Dataset -

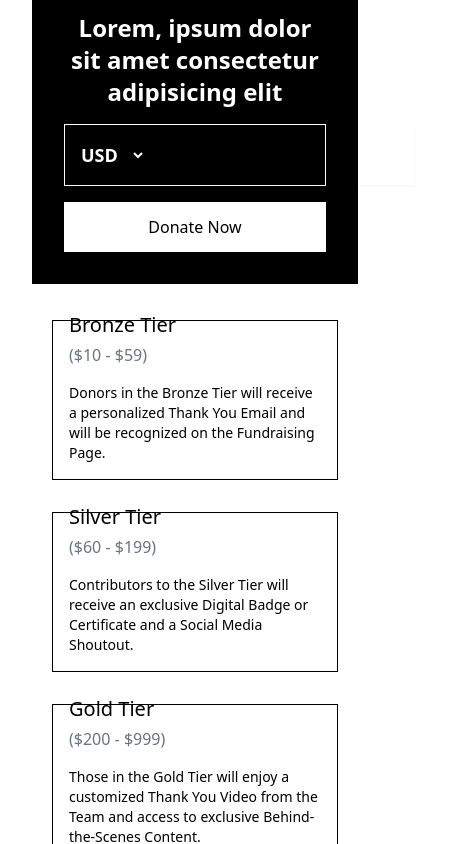
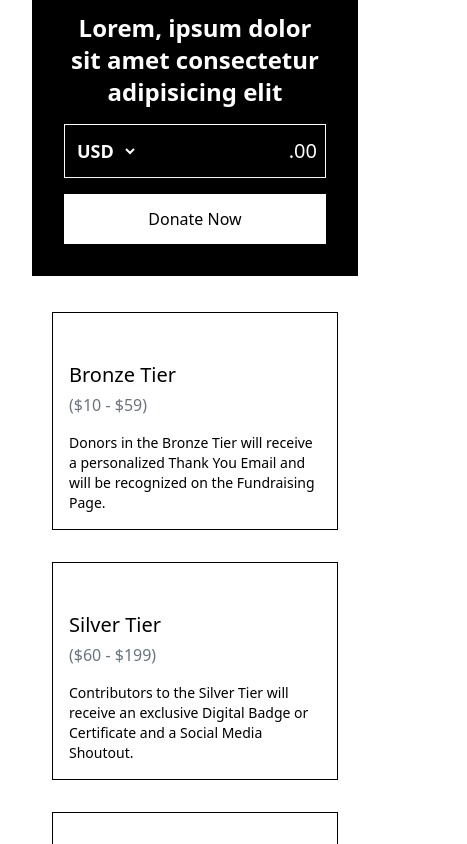
Before and after one commit to Faizol-Shobola/Fundit, a React (Create React App) app: page / in a window 390 px wide. Shown: the part 1780-2624 px from the top of the page, 467 px wide, since content can reach past the window. Built offline with nearby package versions, Linux system fonts and the light colour scheme.

Commit message:
Fix: reward section responsive

```diff
--- a/src/component/Reward.jsx
+++ b/src/component/Reward.jsx
@@ -2,11 +2,10 @@ import React, { useState } from 'react'
 
 export const Prize = ({ title, price, aim }) => {
   return (
-    <div className="group relative block h-40 sm:h-80">
-      <span className="absolute inset-0 border-2 border-dashed border-black"></span>
 
-      <div className="relative flex h-full transform items-end border border-black bg-white transition-transform group-hover:-translate-x-2 group-hover:-translate-y-2">
-        <div className="absolute p-4 transition-opacity group-hover:relative sm:p-6 lg:p-8 lg:px-4">
+
+    <div className="flex h-full transform items-end border border-black bg-white transition-transform hover:-translate-x-2 hover:-translate-y-2 hover:shadow-xl">
+        <div className="p-4 pt-8 transition-opacity sm:p-6 sm:pt-10 ">
 
           <h3 className="mt-4 text-xl capitalize font-medium sm:text-2xl">
             {title}
@@ -19,7 +18,7 @@ export const Prize = ({ title, price, aim }) => {
 
         </div>
     </div>
-    </div>
+
   );
 };
 
@@ -48,7 +47,7 @@ const handleCurrencyChange = (event) => {
                     name="currency"
                     value={currency}
                     onChange={handleCurrencyChange}
-                    className=" px-3 py-4 text-white text-lg lg:text-2xl font-semibold shadow-sm transition bg-transparent focus:outline-none"
+                    className=" px-2 py-3 md:px-3 md:py-4 text-white text-lg lg:text-2xl font-semibold shadow-sm transition bg-transparent focus:outline-none"
                   >
                     <option value="USD" className="bg-black text-white">
                       USD
@@ -60,14 +59,16 @@ const handleCurrencyChange = (event) => {
                       GBP
                     </option>
                   </select>
+                  <div className="relative flex-1 flex-grow">
                     <input
                       type="text"
                       // placeholder="Email address"
-                    className="px-3 py-4 flex-1 flex-grow text-white text-base lg:text-2xl font-semibold text-right shadow-sm transition bg-transparent focus:outline-none"
+                      className="w-full pe-12 lg:pe-16 px-4 py-3  md:py-4 text-white text-lg md:text-xl lg:text-3xl font-semibold text-right shadow-sm transition bg-transparent focus:outline-none"
                     />
-                  <p className="px-3 py-4 text-white text-xl md:text-2xl lg:text-4xl text-semibold">
+                    <p className="absolute inset-y-0 end-0 grid place-content-center px-2 py-3 md:px-3 md:py-4 text-white text-xl md:text-2xl lg:text-4xl text-semibold">
                       .00
                     </p>
+                  </div>
                 </div>
                 <button className="inline-block border w-full border-white bg-white px-12 py-3 text-base font-medium text-black transition hover:bg-transparent hover:text-white">
                   Donate Now
@@ -77,21 +78,25 @@ const handleCurrencyChange = (event) => {
           </div>
         </div>
 
-        <div className="grid grid-cols-1 sm:grid-cols-2 gap-8 md:gap:10 p-5 md:p-8">
+        <div className="grid grid-cols-1 sm:grid-cols-2 md:grid-cols-1 lg:grid-cols-2 gap-8 md:gap:10 p-5 md:p-8">
           <Prize
-            title="bronze tier" price="($10 - $59)"
+            title="bronze tier"
+            price="($10 - $59)"
             aim="Donors in the Bronze Tier will receive a personalized Thank You Email and will be recognized on the Fundraising Page."
           />
           <Prize
-            title="silver tier" price="($60 - $199)"
+            title="silver tier"
+            price="($60 - $199)"
             aim=" Contributors to the Silver Tier will receive an exclusive Digital Badge or Certificate and a Social Media Shoutout."
           />
           <Prize
-            title="gold tier" price="($200 - $999)"
+            title="gold tier"
+            price="($200 - $999)"
             aim=" Those in the Gold Tier will enjoy a customized Thank You Video from the Team and access to exclusive Behind-the-Scenes Content."
           />
           <Prize
-            title="diamond tier" price="($1000 and above)"
+            title="diamond tier"
+            price="($1000 and above)"
             aim=" Supporters in the Diamond Tier will receive special mention in Press Releases or Campaign Materials, along with VIP Access to an Event or Launch."
           />
         </div>
```
Lines whose indentation alone changed are shown as unchanged.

Required work - Scan the data above, find each line with "relative", and copy it.

Answer to this exercise -
-    <div className="group relative block h-40 sm:h-80">
-      <div className="relative flex h-full transform items-end border border-black bg-white transition-transform group-hover:-translate-x-2 group-hover:-translate-y-2">
-        <div className="absolute p-4 transition-opacity group-hover:relative sm:p-6 lg:p-8 lg:px-4">
+                  <div className="relative flex-1 flex-grow">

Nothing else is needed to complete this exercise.